We can't go back forever. Times change, mostly for the better. But it is a wonderful trip to go through the memories and hug on the people you've known over the years. There are so many, aren't there? And each is special, how amazing! Each person we meet offers us something if we'll only accept it.
I am so glad I accepted the suggestion from the receptionist/trip question answer guy at the travel agency for it was this unknown young man who brought me many wonderful friends. Thanks to him I did not climb Mt. Kilamanjaro (I probably would have opted out anyway) and went someplace I'd never heard of that sounded appealing. I had two cameras, little luggage, no expectations, and a ready heart, eyes, and mind. The cameras got a workout, the luggage did too. Having no expectations was as it should be. My heart, my eyes and my mind were filled and renewed. The last century had its moments.

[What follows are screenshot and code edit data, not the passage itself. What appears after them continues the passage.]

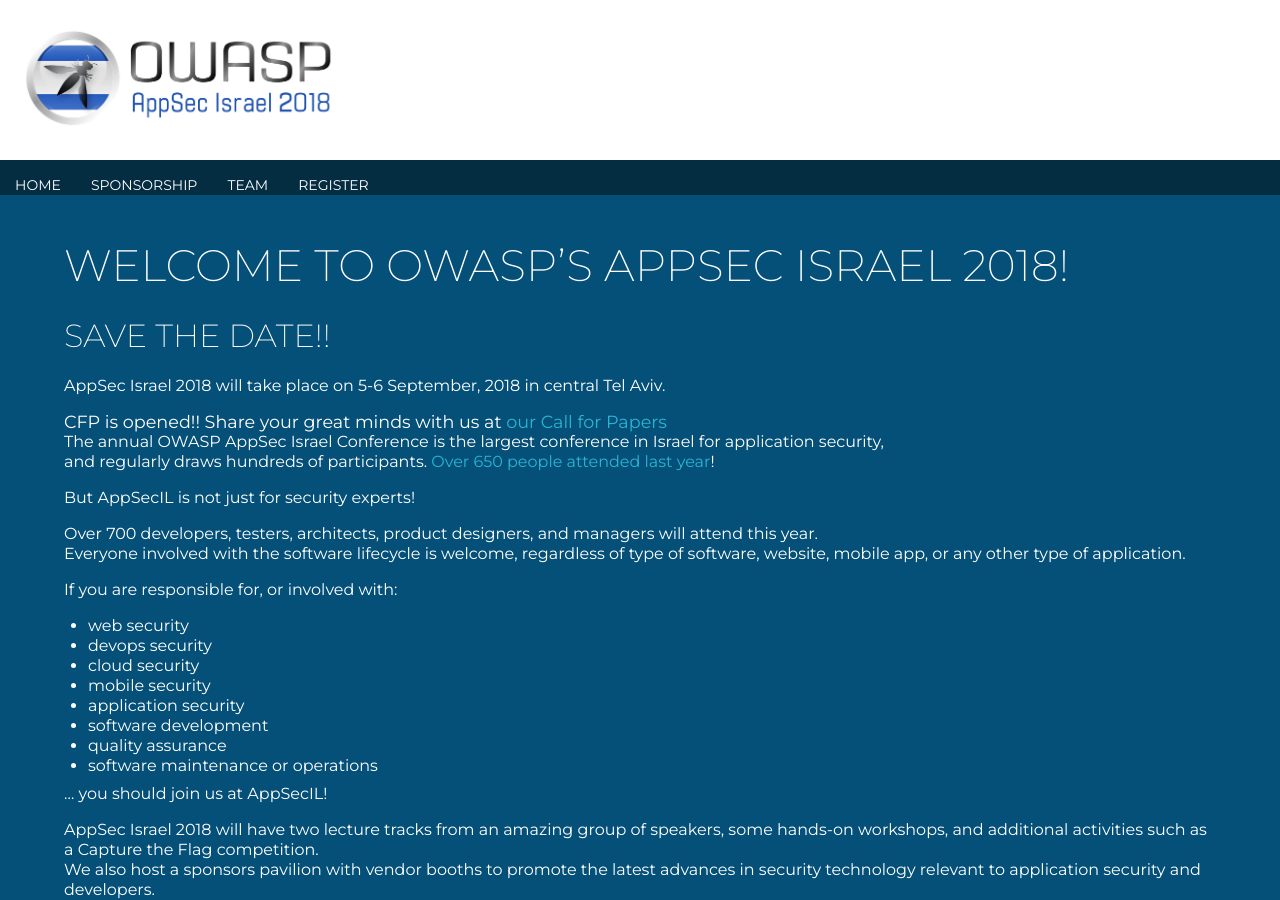
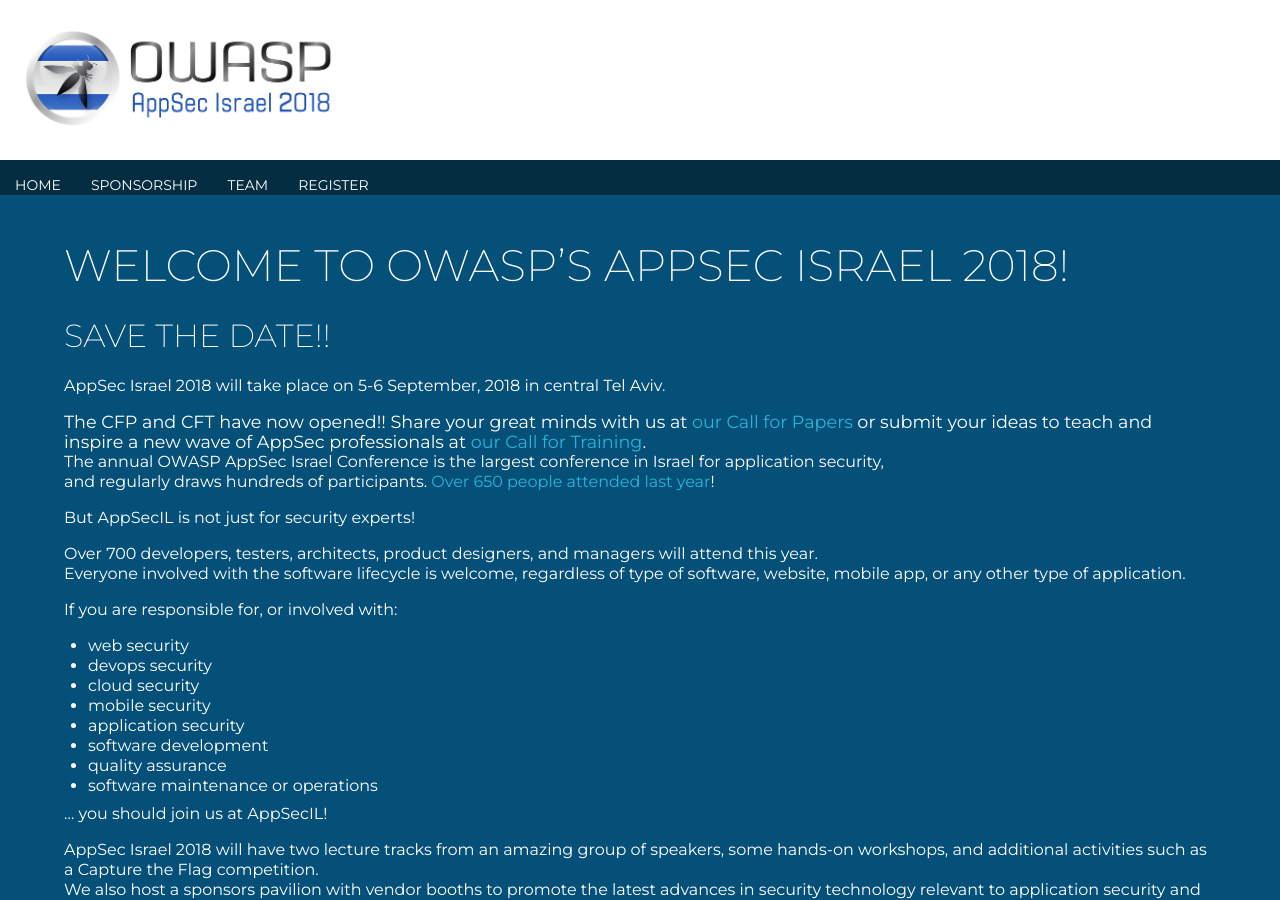
Before and after one commit to OWASP/AppSec-Israel-2018, a Jekyll site: the page built from index.md, in a window 1280 px wide and 900 px high. Built offline with Jekyll 4.4.1, drawn with Linux system fonts in a browser that asks for light colours; our own code applies the rules of GitHub Pages for plain Markdown files.

Commit message:
CFT Open (#8)
* Add information about call for training

* Update index.md

```diff
--- a/index.md
+++ b/index.md
@@ -6,7 +6,7 @@
 ### SAVE THE DATE!!
 **{{ site.title }} will take place on {{ site.dates }} in central Tel Aviv.**
 
-#### CFP is opened!! Share your great minds with us at [our Call for Papers](https://www.papercall.io/appsecisrael2018)
+#### The CFP and CFT have now opened!! Share your great minds with us at [our Call for Papers](https://www.papercall.io/appsecisrael2018) or submit your ideas to teach and inspire a new wave of AppSec professionals at [our Call for Training](https://www.papercall.io/appsecisrael2018training).
 
 The annual OWASP AppSec Israel Conference is the largest conference in Israel for application security,
 and regularly draws hundreds of participants. [Over 650 people attended last year](https://2017.appsecil.org)!
```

Oh, the natives thought I was doing a magazine article because I had two cameras. I came home with 900 slides (hope you know what those are), many of boobies. Those are birds, in case you need clarification.